Joshua made his best attempt at adjusting to his new life and his remaining family did what they could. His aunt took him to Washington DC to see the AIDS Memorial Quilt which included panels memorializing Joseph. Joshua also appeared as a guest on the Gordon Elliott Show where the topic was having homosexual parents. As Joshua pushed through the pain, he began acting out and his behavior became something the family couldn’t gain control over.
Joshua dealt daily with feelings of anger, rage, regret and despair. He started getting in trouble, skipping school, chasing girls, drinking and drugs. It wasn’t long before Joshua ended up in an outward-bound program in Idaho for troubled youth. He was successful in the program, however, when he returned to Michigan, his uncle had kicked him out.
Where the Outcome is Nearly Always Death or Prison
With nowhere else to go Joshua went back into a “system” merciless on teens nearing adulthood. At age 17, Joshua permanently moved in with an older “friend” and was introduced to a lifestyle where drugs and guns were as typical as toilet paper. When the “friend” stole his truck, Joshua knew he could no longer stay there. He turned to another acquaintance who introduced him to a group that agreed to take Joshua in.

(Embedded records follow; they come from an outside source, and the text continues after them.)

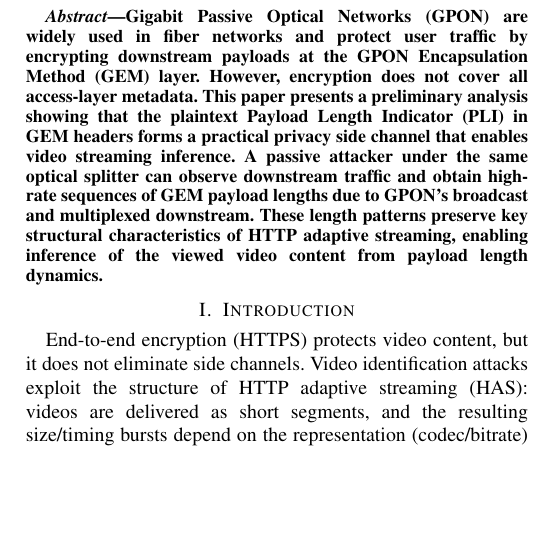
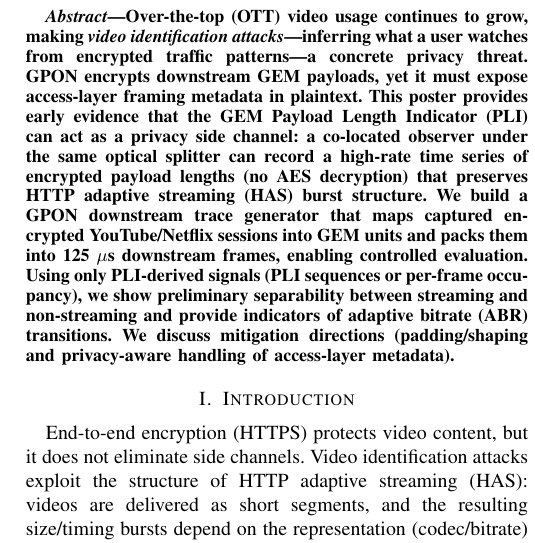
Before and after one commit to hjaka08/NDSSFIRST, a LaTeX paper (NDSS2026_2page.tex): part of one column of page 1 of 2, cut at the place of the change, the shorter picture padded with empty space. Compiled offline with pdfLaTeX.

Commit message:
poster edit

```diff
--- a/NDSS2026_2page.tex
+++ b/NDSS2026_2page.tex
@@ -383,8 +383,7 @@
 % As a general rule, do not put math, special symbols or citations
 % in the abstract
 \begin{abstract}
-Gigabit Passive Optical Networks (GPON) are widely used in fiber networks and protect user traffic by encrypting downstream payloads at the GPON Encapsulation Method (GEM) layer. However, encryption does not cover all access-layer metadata.
-This paper presents a preliminary analysis showing that the plaintext Payload Length Indicator (PLI) in GEM headers forms a practical privacy side channel that enables video streaming inference. A passive attacker under the same optical splitter can observe downstream traffic and obtain high-rate sequences of GEM payload lengths due to GPON’s broadcast and multiplexed downstream. These length patterns preserve key structural characteristics of HTTP adaptive streaming, enabling inference of the viewed video content from payload length dynamics.
+Over-the-top (OTT) video usage continues to grow, making \emph{video identification attacks}---inferring what a user watches from encrypted traffic patterns---a concrete privacy threat. GPON encrypts downstream GEM payloads, yet it must expose access-layer framing metadata in plaintext. This poster provides early evidence that the GEM Payload Length Indicator (PLI) can act as a privacy side channel: a co-located observer under the same optical splitter can record a high-rate time series of encrypted payload lengths (no AES decryption) that preserves HTTP adaptive streaming (HAS) burst structure. We build a GPON downstream trace generator that maps captured encrypted YouTube/Netflix sessions into GEM units and packs them into 125~$\mu$s downstream frames, enabling controlled evaluation. Using only PLI-derived signals (PLI sequences or per-frame occupancy), we show preliminary separability between streaming and non-streaming and provide indicators of adaptive bitrate (ABR) transitions. We discuss mitigation directions (padding/shaping and privacy-aware handling of access-layer metadata).
 \end{abstract}
 
 
```
Also changed, not shown: NDSS2026_2page.pdf (added).
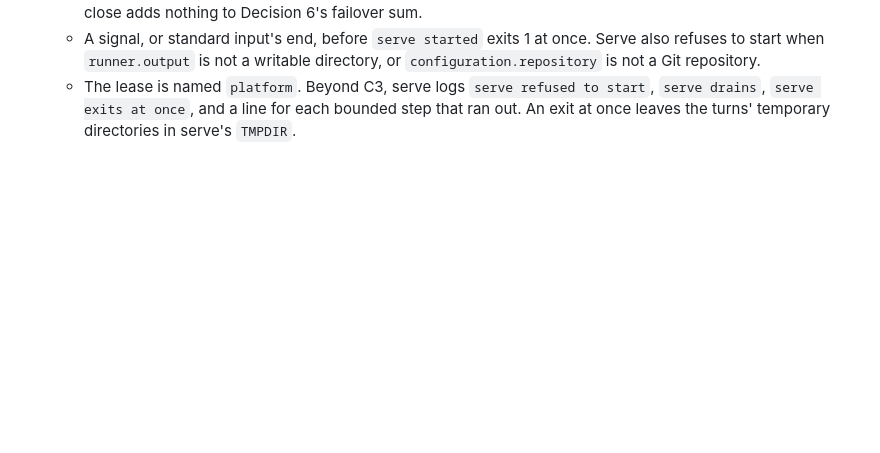
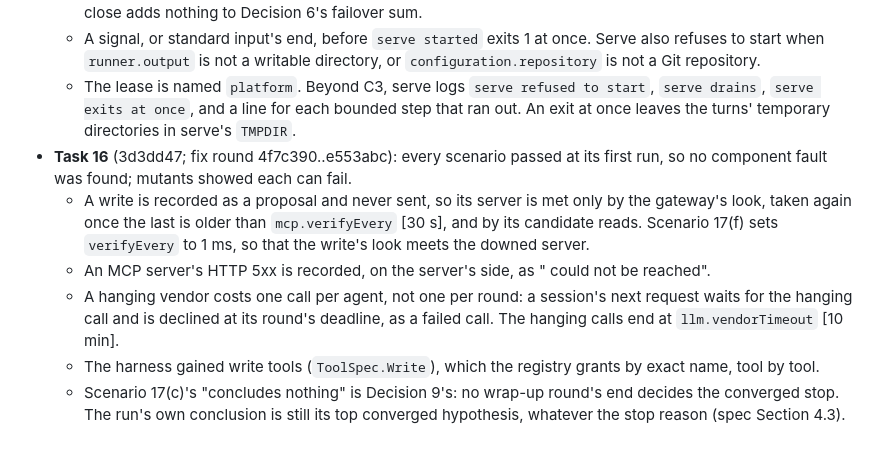
Before and after one commit to jchen0426/agent-swarm, a Markdown page: plan/2026-10-20-plan-7d1-serve-and-harness.md, the part around the change. GitHub-like rendering; blank space fills up the shorter version.

Commit message:
docs(plan): record Task 16's changes made during execution

```diff
--- a/plan/2026-10-20-plan-7d1-serve-and-harness.md
+++ b/plan/2026-10-20-plan-7d1-serve-and-harness.md
@@ -2086,3 +2086,9 @@ func ItemID(tenant, key string) item.ID
   - The drain's order: the fence, the MCP gateway's drain, the LLM gateway's drain with the upstream sessions' close beside it, the release, then the listeners (the admin API's included) and the pools. So the sessions' close adds nothing to Decision 6's failover sum.
   - A signal, or standard input's end, before `serve started` exits 1 at once. Serve also refuses to start when `runner.output` is not a writable directory, or `configuration.repository` is not a Git repository.
   - The lease is named `platform`. Beyond C3, serve logs `serve refused to start`, `serve drains`, `serve exits at once`, and a line for each bounded step that ran out. An exit at once leaves the turns' temporary directories in serve's `TMPDIR`.
+- **Task 16** (3d3dd47; fix round 4f7c390..e553abc): every scenario passed at its first run, so no component fault was found; mutants showed each can fail.
+  - A write is recorded as a proposal and never sent, so its server is met only by the gateway's look, taken again once the last is older than `mcp.verifyEvery` [30 s], and by its candidate reads. Scenario 17(f) sets `verifyEvery` to 1 ms, so that the write's look meets the downed server.
+  - An MCP server's HTTP 5xx is recorded, on the server's side, as "<server> could not be reached".
+  - A hanging vendor costs one call per agent, not one per round: a session's next request waits for the hanging call and is declined at its round's deadline, as a failed call. The hanging calls end at `llm.vendorTimeout` [10 min].
+  - The harness gained write tools (`ToolSpec.Write`), which the registry grants by exact name, tool by tool.
+  - Scenario 17(c)'s "concludes nothing" is Decision 9's: no wrap-up round's end decides the converged stop. The run's own conclusion is still its top converged hypothesis, whatever the stop reason (spec Section 4.3).
```
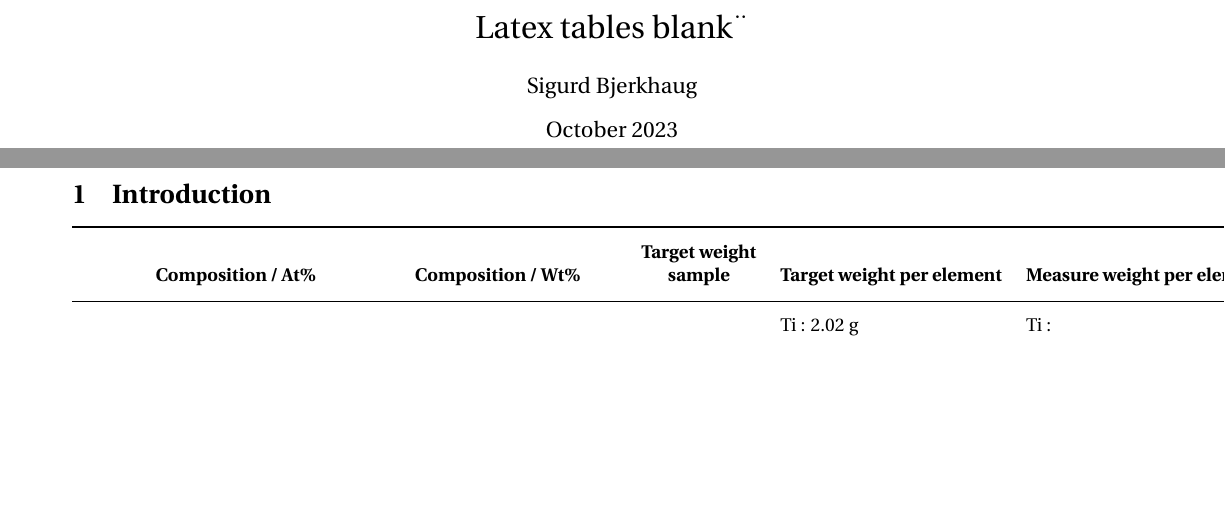
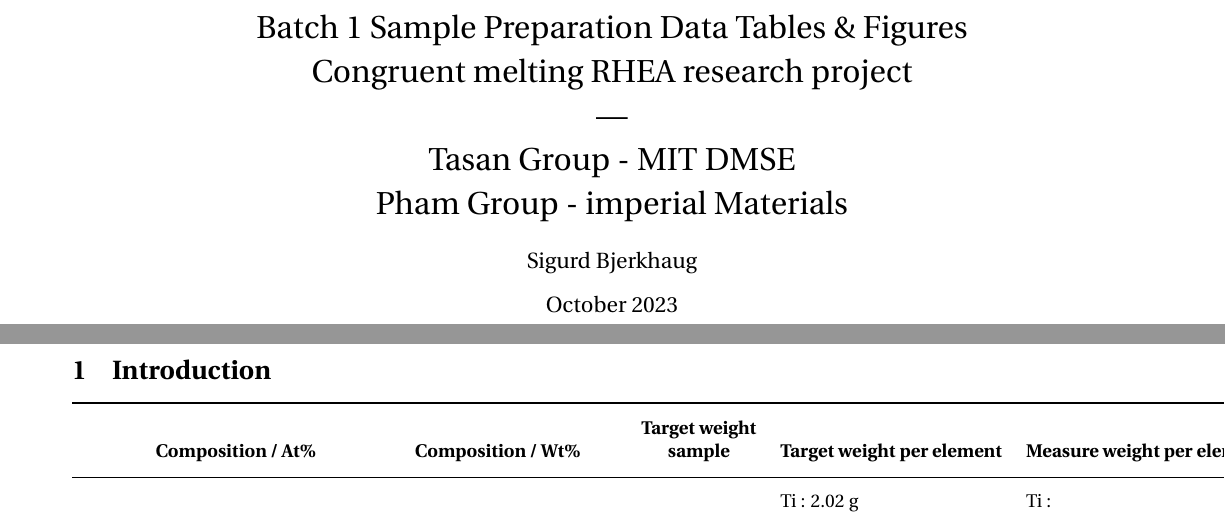
Before and after one commit to SigurdBjerkhaug/RHEA-MEng-project, a LaTeX document (main.tex): two parts of pages 1 and 2 of 2, joined at a grey line, cut at the place of the change, the shorter picture padded with empty space. Compiled offline with pdfLaTeX.

Commit message:
Updates from Overleaf

```diff
--- a/main.tex
+++ b/main.tex
@@ -16,7 +16,7 @@
 \renewcommand\theadgape{\Gape[4pt]}
 \renewcommand\cellgape{\Gape[4pt]}
 
-\title{Latex tables blank¨}
+\title{Batch 1 Sample Preparation Data Tables \& Figures \\ Congruent melting RHEA research project \\ ---\\Tasan Group - MIT DMSE \\ Pham Group - imperial Materials \\}
 \author{Sigurd Bjerkhaug}
 \date{October 2023}
 
```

For the first time in a long time, Joshua felt he was part of a family. Indifferent to the fact that his new family was a gang (referred to as the IGMs or Insane Gangster Mafia), Joshua belonged. He had spent many years living in chaos and struggling to find acceptance and love. The gang lifestyle boasted many qualities that were very attractive to the nomadic teen. But Joshua’s motivation was simple, if not conventional: instant family/best friends and steadfast loyalty. Joshua immediately developed the mind-set that, in exchange for the complimentary acceptance furnished by the IGM’s, Joshua would do whatever it took to fit into gang.